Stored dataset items
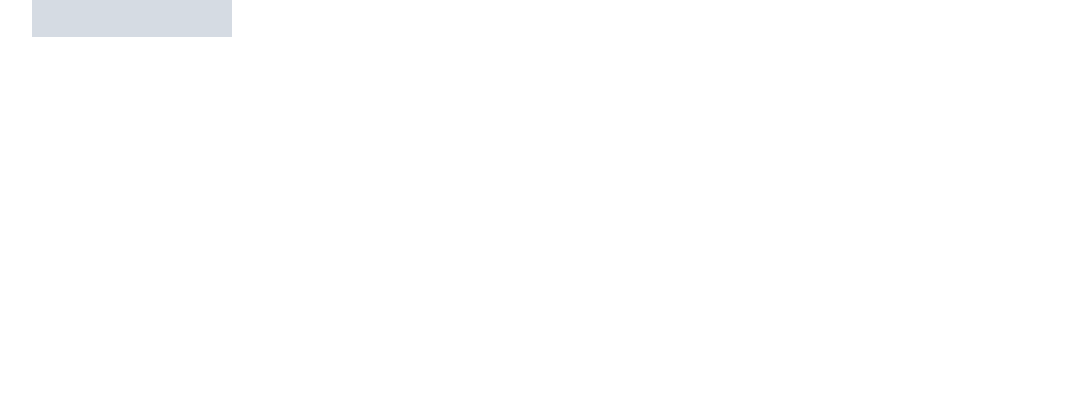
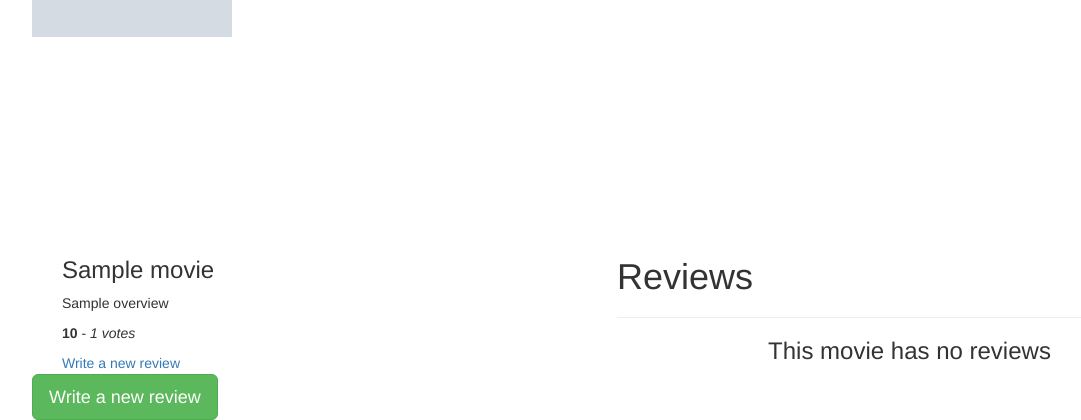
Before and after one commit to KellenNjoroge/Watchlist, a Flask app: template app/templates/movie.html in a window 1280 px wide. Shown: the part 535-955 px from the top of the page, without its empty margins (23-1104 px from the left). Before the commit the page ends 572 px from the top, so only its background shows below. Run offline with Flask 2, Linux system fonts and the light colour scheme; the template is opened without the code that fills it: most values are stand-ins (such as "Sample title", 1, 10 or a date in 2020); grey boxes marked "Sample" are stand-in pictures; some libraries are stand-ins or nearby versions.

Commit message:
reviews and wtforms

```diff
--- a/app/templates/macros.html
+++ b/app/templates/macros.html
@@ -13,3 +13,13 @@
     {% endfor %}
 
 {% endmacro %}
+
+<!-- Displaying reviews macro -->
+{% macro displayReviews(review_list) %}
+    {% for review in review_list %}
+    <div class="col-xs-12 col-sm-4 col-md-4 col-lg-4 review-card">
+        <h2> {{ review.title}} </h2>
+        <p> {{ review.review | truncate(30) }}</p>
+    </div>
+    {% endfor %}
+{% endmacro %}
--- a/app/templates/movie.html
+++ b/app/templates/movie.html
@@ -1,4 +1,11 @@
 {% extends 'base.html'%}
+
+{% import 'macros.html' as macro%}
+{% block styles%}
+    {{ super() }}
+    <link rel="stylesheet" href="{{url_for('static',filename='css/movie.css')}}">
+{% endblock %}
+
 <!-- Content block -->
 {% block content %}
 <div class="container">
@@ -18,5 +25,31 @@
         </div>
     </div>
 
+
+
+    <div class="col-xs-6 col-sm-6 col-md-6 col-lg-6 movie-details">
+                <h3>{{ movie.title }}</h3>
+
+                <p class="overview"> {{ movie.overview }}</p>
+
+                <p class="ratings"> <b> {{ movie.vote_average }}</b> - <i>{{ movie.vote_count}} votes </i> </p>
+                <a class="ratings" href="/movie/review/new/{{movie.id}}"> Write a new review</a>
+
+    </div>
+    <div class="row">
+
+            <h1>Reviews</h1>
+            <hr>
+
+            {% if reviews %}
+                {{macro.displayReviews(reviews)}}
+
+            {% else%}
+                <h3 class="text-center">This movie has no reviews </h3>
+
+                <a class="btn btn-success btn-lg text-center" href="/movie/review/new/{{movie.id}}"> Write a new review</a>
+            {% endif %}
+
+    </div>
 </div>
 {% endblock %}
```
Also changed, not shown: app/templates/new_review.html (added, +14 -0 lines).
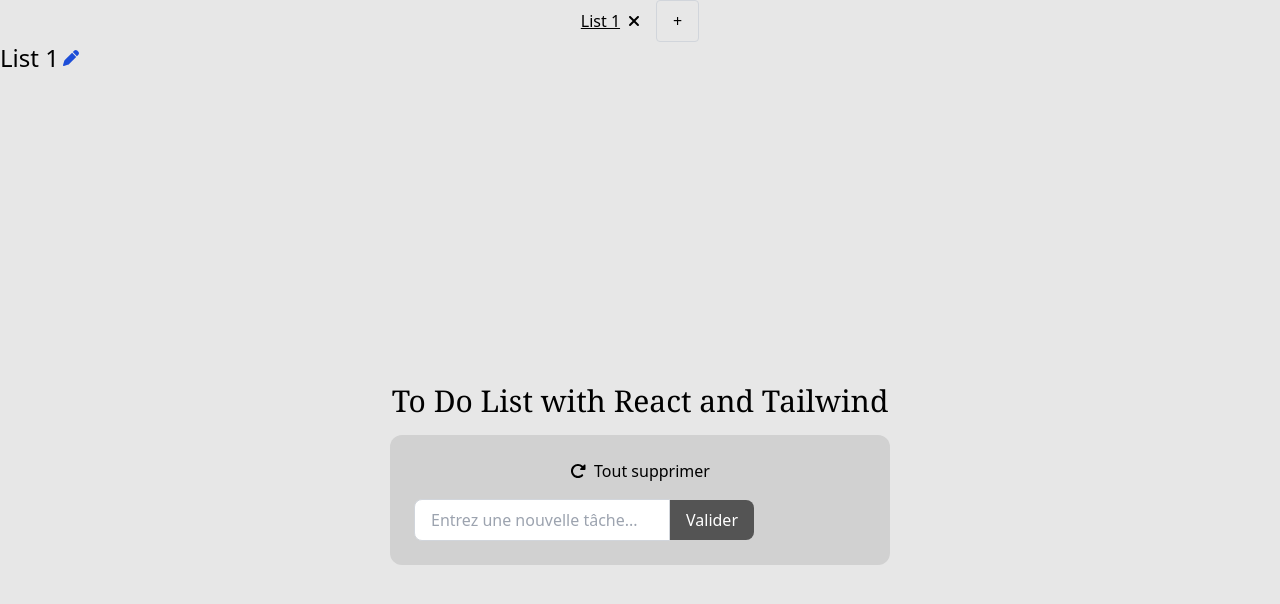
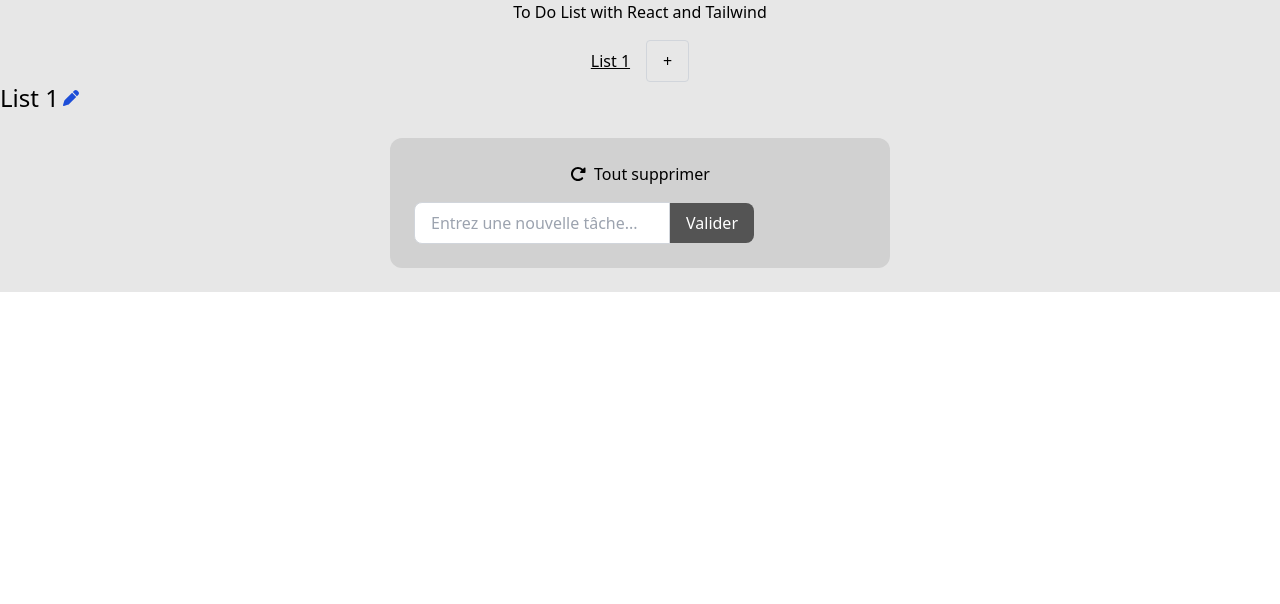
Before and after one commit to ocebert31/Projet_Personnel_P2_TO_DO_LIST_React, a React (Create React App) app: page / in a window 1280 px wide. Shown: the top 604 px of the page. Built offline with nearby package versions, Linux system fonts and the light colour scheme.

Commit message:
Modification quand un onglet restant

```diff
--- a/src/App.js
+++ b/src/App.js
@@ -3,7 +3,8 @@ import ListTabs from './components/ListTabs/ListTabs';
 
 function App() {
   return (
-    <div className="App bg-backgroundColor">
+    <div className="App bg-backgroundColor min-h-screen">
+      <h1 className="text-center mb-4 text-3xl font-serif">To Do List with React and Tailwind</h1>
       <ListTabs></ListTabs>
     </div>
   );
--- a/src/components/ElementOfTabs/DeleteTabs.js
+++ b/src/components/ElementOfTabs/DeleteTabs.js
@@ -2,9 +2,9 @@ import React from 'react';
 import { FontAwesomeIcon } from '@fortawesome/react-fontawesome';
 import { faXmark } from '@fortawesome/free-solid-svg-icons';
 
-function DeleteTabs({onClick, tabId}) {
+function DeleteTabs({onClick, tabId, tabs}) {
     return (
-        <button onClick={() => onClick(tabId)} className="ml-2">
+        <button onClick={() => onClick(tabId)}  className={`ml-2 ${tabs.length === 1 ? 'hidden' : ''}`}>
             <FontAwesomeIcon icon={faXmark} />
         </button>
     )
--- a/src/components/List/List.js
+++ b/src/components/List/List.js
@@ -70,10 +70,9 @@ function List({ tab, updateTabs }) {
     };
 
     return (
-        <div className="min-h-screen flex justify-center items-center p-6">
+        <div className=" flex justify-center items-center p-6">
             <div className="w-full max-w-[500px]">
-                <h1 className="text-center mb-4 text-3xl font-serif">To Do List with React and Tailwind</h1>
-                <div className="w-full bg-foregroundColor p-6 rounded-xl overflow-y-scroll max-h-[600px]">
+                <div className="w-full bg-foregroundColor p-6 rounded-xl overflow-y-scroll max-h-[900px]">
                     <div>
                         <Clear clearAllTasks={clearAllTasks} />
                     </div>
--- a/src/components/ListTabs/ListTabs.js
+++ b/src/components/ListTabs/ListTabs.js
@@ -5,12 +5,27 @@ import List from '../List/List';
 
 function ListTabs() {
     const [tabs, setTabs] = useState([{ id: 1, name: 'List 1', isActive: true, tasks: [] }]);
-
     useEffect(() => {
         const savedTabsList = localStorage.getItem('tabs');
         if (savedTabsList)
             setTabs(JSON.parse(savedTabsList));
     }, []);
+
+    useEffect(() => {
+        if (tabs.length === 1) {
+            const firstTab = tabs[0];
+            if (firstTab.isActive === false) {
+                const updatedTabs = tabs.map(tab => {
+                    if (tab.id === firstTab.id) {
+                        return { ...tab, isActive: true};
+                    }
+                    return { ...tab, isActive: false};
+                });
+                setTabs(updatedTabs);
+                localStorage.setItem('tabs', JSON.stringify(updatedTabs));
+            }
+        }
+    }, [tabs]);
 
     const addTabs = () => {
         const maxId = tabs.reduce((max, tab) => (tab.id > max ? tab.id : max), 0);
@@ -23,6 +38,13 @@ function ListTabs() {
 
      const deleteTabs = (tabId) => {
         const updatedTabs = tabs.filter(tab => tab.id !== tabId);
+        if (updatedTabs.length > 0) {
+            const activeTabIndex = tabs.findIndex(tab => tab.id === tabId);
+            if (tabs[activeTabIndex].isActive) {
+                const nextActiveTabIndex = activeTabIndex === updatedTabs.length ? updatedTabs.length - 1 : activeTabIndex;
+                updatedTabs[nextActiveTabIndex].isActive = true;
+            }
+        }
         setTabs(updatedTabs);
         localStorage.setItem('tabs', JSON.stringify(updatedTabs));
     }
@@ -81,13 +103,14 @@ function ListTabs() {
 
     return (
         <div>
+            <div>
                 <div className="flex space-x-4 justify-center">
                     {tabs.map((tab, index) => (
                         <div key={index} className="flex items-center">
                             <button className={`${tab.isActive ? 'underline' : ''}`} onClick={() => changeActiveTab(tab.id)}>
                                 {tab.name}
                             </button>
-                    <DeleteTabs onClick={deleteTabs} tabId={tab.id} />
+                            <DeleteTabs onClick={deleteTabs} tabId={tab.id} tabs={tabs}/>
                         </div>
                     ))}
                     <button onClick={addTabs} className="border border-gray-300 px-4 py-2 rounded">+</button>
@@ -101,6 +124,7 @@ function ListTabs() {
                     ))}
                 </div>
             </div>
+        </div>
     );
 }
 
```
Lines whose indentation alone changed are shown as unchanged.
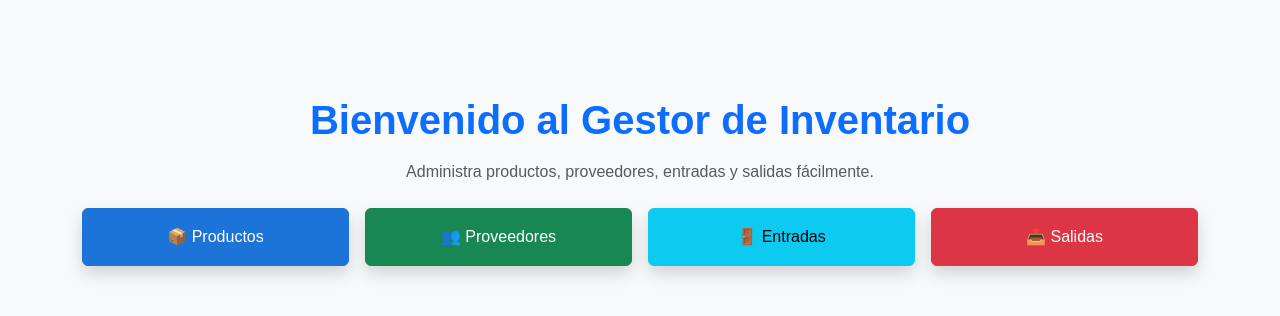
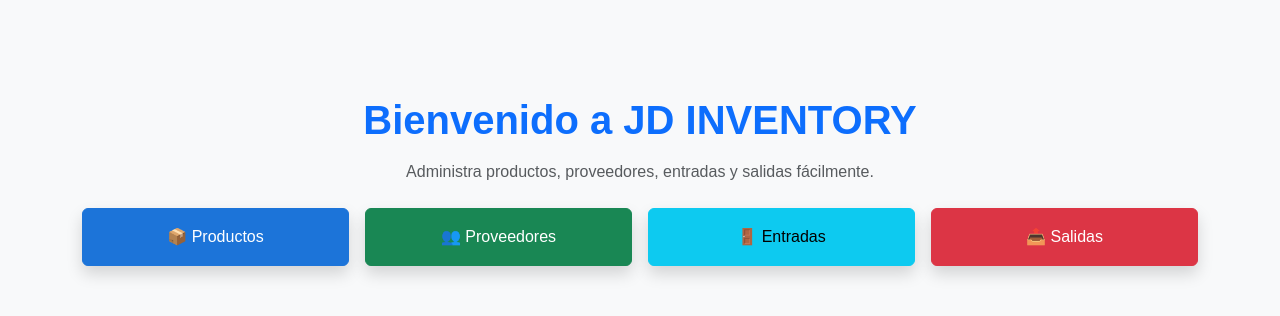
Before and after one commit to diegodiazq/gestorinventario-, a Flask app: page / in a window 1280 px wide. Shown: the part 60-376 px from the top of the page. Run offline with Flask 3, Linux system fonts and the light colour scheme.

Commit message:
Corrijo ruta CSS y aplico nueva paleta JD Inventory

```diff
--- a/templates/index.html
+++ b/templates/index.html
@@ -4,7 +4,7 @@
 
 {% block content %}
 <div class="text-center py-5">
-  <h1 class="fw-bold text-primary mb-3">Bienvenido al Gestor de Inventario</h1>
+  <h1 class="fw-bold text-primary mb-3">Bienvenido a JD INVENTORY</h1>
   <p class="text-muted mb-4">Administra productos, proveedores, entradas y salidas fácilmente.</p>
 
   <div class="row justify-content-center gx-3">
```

• _Work required_
Your answer should be one number, the count of lines above that hold "versions".

• _Response box_
2